Downing Street’s Strategic Communications Unit for that Soho-based
glossy magazine mecca, the National Magazine Company. The obvious
question is: why? Despite a first job as information officer at TV-AM
back in the days of Anne and Nick, the 36-year-old north Londoner has
never strayed far from the civil service.
As a vital cog in the No 10 communications machine, she is more
manifesto than magazine material. After TV-AM came press officer posts
at Scotland Yard and the Home Office. Armed with a language degree,
Kenny then took off to Strasbourg as senior press officer for the
Council of Europe, the human rights organisation which set up the
European Court of Human Rights.
A year later, in 1993, she joined Downing Street’s press office, where
she witnessed the historical change-over from Conservative to
’It was one of the most exciting jobs I could have had at the time,’
remembers Kenny. ’A day like that only happens once in your life.’ Under
Alastair Campbell’s wing, she helped build the Strategic Communications
Unit, a department designed to improve the co-ordination and
presentation of Government policies. Her colleague of four years, deputy
press secretary Godric Smith, describes her working style as action
personified: ’Siobhan has an engaging personality but a ruthless focus
on delivery,’ he says.
’She doesn’t just talk, she does. She revolutionised our communications
with the non-news media.’
And this is where the move to the National Magazine Company starts to
make sense. Eighteen months ago Kenny had the idea of involving women’s
magazines in Government policies. She set up a central contact point for
editors to call people within the communications unit who understood
their audiences and deadlines - a first for No 10. ’The Government had
not always looked at telling its own story to the majority of people its
policies affect,’ she explains.
Kenny invited a host of editors from magazines as diverse as Take a
Break and Vogue to attend a Q&A session with drug czar Keith Hallawell
and Tony Blair.
Another venture saw editors from teen magazines like J17 discuss a
report by the Government’s Social Exclusion Unit on 16- to 18-year-olds
who leave school early with few prospects. Aside from gaining valuable
input from editors and a pile of cuttings ’up to my neck’, Kenny made
stacks of contacts and a few friends. She says it was ’inevitable’ she

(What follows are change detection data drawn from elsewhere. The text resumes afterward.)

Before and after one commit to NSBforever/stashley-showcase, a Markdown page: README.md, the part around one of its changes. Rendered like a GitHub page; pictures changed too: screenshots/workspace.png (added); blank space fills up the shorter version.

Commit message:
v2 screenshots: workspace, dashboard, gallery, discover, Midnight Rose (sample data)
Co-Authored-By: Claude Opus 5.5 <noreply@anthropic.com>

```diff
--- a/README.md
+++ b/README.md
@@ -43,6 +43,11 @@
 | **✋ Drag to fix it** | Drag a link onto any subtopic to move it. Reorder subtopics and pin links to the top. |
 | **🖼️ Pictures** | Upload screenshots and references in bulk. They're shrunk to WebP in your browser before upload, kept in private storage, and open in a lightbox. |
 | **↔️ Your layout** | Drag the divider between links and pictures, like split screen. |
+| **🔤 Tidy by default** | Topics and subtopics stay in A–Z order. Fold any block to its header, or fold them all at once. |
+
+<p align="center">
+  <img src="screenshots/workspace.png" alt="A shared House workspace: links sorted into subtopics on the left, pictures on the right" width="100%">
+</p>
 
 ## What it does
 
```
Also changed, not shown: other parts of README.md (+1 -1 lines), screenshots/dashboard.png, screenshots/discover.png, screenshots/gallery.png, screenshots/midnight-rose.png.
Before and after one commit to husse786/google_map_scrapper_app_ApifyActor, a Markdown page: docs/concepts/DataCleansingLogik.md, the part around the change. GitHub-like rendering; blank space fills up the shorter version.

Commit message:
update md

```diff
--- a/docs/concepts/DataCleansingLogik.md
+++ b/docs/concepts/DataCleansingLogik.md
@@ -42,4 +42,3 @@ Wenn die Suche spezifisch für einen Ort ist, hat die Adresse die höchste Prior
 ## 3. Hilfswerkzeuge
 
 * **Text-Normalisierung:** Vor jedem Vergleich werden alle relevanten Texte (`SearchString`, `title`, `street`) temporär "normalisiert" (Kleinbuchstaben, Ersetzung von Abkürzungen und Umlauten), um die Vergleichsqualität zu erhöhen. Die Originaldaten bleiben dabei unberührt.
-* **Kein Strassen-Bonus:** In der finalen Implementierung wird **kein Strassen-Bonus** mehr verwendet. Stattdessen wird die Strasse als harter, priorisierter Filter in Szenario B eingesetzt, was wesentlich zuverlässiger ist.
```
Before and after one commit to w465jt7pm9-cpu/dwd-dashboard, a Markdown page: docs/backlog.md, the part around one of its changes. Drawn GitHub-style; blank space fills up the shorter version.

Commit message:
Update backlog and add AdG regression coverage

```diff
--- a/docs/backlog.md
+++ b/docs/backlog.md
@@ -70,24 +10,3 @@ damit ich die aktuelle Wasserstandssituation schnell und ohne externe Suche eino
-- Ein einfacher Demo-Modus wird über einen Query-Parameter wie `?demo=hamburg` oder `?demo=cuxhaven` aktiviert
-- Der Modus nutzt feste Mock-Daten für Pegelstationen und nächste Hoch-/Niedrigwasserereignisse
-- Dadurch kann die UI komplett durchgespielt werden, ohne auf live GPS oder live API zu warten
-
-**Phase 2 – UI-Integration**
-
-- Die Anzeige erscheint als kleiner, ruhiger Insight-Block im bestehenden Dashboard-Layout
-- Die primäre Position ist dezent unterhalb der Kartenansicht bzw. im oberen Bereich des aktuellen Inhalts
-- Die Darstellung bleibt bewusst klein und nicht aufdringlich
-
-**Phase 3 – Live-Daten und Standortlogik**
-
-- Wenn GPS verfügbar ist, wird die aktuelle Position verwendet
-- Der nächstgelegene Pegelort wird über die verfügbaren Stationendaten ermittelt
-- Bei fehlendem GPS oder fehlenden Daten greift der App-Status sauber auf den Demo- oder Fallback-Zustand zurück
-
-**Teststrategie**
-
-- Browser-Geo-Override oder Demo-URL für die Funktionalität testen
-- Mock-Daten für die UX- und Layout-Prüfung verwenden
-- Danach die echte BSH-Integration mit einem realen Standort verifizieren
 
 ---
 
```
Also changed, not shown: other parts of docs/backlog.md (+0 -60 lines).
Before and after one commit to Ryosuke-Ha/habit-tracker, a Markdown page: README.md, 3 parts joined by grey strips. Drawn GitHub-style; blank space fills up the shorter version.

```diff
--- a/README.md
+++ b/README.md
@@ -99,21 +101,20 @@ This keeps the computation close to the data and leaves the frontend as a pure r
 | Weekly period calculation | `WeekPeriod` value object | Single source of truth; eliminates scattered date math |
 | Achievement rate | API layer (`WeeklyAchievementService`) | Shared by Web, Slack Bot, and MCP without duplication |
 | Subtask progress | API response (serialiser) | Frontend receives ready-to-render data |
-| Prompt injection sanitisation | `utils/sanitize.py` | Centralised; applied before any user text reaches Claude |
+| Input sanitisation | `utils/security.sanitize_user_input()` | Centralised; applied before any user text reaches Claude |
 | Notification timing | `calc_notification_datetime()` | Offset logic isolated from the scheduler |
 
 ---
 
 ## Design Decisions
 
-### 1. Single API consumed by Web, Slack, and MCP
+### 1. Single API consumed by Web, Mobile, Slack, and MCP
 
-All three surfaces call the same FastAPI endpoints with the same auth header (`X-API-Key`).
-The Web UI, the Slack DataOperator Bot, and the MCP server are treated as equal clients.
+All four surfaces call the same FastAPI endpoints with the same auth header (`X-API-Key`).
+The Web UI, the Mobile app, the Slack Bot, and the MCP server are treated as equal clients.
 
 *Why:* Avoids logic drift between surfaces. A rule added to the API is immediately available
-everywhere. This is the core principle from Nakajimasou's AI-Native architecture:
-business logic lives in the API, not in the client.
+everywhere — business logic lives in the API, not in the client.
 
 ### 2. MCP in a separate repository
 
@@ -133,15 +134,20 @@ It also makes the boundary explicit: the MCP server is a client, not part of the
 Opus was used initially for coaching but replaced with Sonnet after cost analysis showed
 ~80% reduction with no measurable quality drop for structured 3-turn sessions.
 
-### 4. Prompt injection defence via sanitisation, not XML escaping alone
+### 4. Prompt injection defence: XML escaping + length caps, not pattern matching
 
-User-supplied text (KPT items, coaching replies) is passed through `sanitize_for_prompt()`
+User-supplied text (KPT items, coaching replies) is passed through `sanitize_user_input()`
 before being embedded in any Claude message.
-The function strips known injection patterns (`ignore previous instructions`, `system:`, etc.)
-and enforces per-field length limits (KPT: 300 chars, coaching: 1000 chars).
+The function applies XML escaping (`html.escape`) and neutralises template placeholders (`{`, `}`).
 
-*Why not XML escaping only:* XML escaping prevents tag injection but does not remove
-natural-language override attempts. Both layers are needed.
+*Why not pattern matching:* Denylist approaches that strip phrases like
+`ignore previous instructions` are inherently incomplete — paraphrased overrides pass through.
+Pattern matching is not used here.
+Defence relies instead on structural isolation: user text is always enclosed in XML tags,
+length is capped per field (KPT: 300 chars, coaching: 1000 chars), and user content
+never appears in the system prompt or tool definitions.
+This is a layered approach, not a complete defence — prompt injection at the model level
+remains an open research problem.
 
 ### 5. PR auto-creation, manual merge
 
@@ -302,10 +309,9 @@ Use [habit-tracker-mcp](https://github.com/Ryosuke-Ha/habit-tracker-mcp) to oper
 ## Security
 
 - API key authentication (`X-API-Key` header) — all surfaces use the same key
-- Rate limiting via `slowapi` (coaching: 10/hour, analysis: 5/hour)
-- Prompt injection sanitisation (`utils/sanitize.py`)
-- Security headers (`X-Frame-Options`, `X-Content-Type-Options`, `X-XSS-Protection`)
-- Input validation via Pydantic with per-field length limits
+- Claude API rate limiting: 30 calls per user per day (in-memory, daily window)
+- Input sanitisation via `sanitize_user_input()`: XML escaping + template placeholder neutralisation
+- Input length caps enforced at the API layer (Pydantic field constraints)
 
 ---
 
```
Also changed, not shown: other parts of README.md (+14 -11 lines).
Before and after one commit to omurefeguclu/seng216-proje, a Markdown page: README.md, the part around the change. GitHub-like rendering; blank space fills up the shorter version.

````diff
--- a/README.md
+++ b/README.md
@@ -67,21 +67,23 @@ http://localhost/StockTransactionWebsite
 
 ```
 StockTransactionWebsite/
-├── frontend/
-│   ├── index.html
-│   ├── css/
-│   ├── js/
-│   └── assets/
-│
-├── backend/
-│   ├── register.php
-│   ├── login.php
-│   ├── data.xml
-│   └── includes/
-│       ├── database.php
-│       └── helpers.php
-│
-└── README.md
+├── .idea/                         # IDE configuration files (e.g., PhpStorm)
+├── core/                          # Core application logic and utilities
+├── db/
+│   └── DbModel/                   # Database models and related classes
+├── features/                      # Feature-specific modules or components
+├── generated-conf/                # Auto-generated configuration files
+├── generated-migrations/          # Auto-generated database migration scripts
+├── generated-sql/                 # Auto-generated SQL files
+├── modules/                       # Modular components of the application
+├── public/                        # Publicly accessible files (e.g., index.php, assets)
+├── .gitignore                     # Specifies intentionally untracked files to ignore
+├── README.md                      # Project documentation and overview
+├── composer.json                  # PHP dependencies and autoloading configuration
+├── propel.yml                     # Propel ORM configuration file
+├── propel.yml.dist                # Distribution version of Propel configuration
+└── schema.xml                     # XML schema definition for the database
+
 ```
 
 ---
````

would jump ship to magazine publishing.
’I enjoyed working with the editors so much I thought I could slide in
there,’ she says. ’I know a lot of NatMags’ editors already, which is
half the battle.’ Kenny is unsure of her exact aims when she arrives,
but one thing she definitely wants to do is to push forward the editors
of NatMags’ 12 titles including Harpers & Queen, Cosmopolitan and Good
Housekeeping as spokespeople on issues affecting their readers and
maintain links with the Government.
NatMags managing director Terry Mansfield acknowledges her new job will
be ’entirely different’ to Number 10 but explains that one of his
editors sung her praises so loudly he had to listen. ’The communications
director has to understand what the story is from the journalist’s point
of view rather than pushing out PR puff and Siobhan has that
understanding,’ he says.
Terry Tavner, editor of IPC’s Woman’s Own agrees. Tavner met Kenny when
she took her to meet Hallawell and a heroin addict for an article she
was writing on drugs. ’Siobhan has a fantastic understanding of women’s
magazines,’ she says.
’Her background is making stories work, albeit Government ones. She has
a nose for what is great PR. She can spot a story and knows how to place
it. She has great contacts on newspapers, good people skills and is
completely unflappable. Best of all, Siobhan makes things happen. I
think it’s an inspired appointment.’
1992: Senior press officer, Council of Europe
1993: Senior press officer, Downing Street
1998: Strategic adviser, Strategic Communications Unit
1999: Communications director, National Magazine Company.